One of the design oddities of the Creative Zen and iRiver PMP-120 PMCs is that the five-way navigation pad, which you use continually to move about and make selections, is located on the left side of the device. That's fine if you're left-handed, but for the rest of us, the arrangement is not intuitive, and at first, we found ourselves hitting the wrong buttons--a complaint that has also popped up in user reviews. The YEPP YH-999 eliminates this problem by putting the five-way below the screen and to the right in a much more natural position--at least for righties.

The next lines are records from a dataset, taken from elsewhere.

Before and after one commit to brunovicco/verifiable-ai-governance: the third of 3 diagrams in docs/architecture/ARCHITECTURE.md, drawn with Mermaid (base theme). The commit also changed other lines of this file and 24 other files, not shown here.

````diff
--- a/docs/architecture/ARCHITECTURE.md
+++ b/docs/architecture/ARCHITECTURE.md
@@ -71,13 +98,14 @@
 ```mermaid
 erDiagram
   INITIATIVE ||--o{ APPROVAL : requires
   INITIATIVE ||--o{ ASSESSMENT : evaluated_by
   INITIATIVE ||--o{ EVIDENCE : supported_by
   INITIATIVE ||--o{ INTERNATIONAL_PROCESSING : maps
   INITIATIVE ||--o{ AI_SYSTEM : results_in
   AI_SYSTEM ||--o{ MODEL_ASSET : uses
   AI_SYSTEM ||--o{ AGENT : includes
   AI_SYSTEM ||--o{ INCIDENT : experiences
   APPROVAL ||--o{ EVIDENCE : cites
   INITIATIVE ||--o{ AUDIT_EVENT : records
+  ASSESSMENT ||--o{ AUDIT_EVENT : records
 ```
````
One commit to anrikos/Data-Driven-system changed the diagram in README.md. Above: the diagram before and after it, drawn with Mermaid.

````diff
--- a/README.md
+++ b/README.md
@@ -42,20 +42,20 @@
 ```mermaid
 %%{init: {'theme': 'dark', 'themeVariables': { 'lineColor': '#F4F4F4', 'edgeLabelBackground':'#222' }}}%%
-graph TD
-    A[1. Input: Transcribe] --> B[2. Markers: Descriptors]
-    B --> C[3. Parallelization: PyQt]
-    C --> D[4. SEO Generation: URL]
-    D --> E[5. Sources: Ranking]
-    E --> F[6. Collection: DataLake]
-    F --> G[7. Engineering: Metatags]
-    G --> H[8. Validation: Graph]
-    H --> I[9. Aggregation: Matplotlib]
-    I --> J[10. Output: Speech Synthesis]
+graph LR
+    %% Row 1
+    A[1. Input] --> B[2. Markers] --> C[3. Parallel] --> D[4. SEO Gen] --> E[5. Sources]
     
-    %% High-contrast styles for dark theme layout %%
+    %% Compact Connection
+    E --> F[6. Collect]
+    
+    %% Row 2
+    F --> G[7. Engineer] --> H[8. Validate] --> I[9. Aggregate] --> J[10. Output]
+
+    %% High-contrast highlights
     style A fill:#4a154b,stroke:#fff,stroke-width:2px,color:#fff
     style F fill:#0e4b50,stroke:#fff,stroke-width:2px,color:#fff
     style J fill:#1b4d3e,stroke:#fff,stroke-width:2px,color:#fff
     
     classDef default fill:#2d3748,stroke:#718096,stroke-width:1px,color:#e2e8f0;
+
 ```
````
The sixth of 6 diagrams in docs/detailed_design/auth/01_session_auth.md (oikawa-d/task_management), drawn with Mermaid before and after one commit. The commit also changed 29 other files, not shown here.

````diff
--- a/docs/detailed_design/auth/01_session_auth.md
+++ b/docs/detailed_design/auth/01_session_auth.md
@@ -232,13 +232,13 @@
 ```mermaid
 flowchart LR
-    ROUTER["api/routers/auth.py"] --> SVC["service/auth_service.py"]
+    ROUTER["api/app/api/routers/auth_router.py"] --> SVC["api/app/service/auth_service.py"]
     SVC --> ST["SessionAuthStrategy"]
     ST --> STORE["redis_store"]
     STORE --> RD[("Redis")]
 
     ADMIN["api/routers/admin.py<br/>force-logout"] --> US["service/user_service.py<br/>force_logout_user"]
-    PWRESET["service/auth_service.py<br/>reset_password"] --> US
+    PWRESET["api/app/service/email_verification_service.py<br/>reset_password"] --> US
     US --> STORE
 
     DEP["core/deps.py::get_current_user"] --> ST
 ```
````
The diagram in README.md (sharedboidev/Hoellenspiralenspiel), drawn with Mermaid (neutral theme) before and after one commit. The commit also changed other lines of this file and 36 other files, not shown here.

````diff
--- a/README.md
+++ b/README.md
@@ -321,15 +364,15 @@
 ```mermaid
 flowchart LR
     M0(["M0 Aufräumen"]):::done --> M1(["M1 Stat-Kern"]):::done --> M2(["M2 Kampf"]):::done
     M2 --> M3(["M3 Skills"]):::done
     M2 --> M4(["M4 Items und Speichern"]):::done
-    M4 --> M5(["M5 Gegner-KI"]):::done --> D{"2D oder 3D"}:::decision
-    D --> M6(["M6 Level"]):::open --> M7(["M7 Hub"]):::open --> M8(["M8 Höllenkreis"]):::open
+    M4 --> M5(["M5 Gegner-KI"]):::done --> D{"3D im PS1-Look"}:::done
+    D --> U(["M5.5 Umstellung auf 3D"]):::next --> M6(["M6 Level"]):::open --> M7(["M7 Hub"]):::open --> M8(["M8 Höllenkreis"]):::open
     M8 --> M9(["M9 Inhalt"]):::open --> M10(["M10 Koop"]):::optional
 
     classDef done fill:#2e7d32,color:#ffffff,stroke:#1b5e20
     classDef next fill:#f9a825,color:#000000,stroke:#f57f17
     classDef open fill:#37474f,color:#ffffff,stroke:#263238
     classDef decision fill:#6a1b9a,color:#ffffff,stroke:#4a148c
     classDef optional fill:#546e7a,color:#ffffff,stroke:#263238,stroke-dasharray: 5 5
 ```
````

Overall, the hardware design is compact, attractive, and highly functional, but Samsung hits a few sour notes. The buttons are tiny and a little tough to control, especially the five-way navigation pad; none of the keys are backlit (the power switch has a charge indicator); and the YEPP YH-999 lacks the handy programmable presets on the Creative Zen PMC that let you jump directly to a favorite video or song. The YEPP YH-999 comes with a nice, thick leather case with a detachable belt clip, but you must remove the device from the case to connect the power and sync cables. Instead, we wound up using the sturdy, spring-loaded kickstand--a key feature not found on all portable video players--to prop it up while the cables were connected. Unlike the Creative Zen PMC, the YH-999 does not have a removable battery, a fact made more dire when you consider its disappointing battery life (see more inAll PMCs share the same basic specs, including a 400MHz Intel XScale chip, 64MB of RAM, 2MB of ROM, a USB 2.0 interface for synchronization, and a screen with a resolution of 320x240 pixels. The size of the hard drive may vary, but right now all models, including the Samsung YEPP YH-999, have a 20GB drive. In an age of 40GB and even 60GB MP3 players, that's already starting to look a little small, especially for a device also intended to store video and photos. Nevertheless, it should be enough to hold 25 movies, 2,000 songs, and countless photos--once they've been reformatted for a PMC. ).
Given that PMCs are based on Microsoft technology, it's not surprising that the devices work best with the company's PC software and audio and video formats. Like all PMCs, the YEPP YH-999 is designed to work hand in hand with Windows Media Player 10.0 and optionally with Windows Media Center desktops and notebooks. The YEPP YH-999 plays WMV 7.0, 8.0, and 9.0 files at 320x240 pixels, 30 frames per second, and with a constant bit rate of up to 800Kbps. Similarly, all PMC devices can play back WMA (including protected WMA, lossless WMA, and WMA voice) and MP3, as well as JPEG images.
There are many other popular formats that PMCs such as the YEPP YH-999 can't play natively: AVI, DivX, DVR-MS (Microsoft's recorded TV), MPEG, MPEG-2, MPEG-4, TIFF, and WAV. This has earned PMCs some scorn from enthusiasts who prefer non-Microsoft PVPs from the likes of Archos and that tend to support a wider array of audio and video formats.
But this misses the point. Windows Media Player 10.0 has the smarts to transcode most of these formats into the specifics required for PMCs or other compatible devices, such as a Windows Mobile smart phone. The original files remain untouched, and in most cases, you won't even know it's happening. AutoSync then automatically synchronizes them with your YEPP YH-999. You can also pick and choose the files and playlists that you want to synchronize, if you prefer. In fact, while Samsung includes an installation disc, you don't even need it--the YEPP YH-999 is plug-and-play. The result is an iPod-like user experience that other PVPs can't even come close to matching.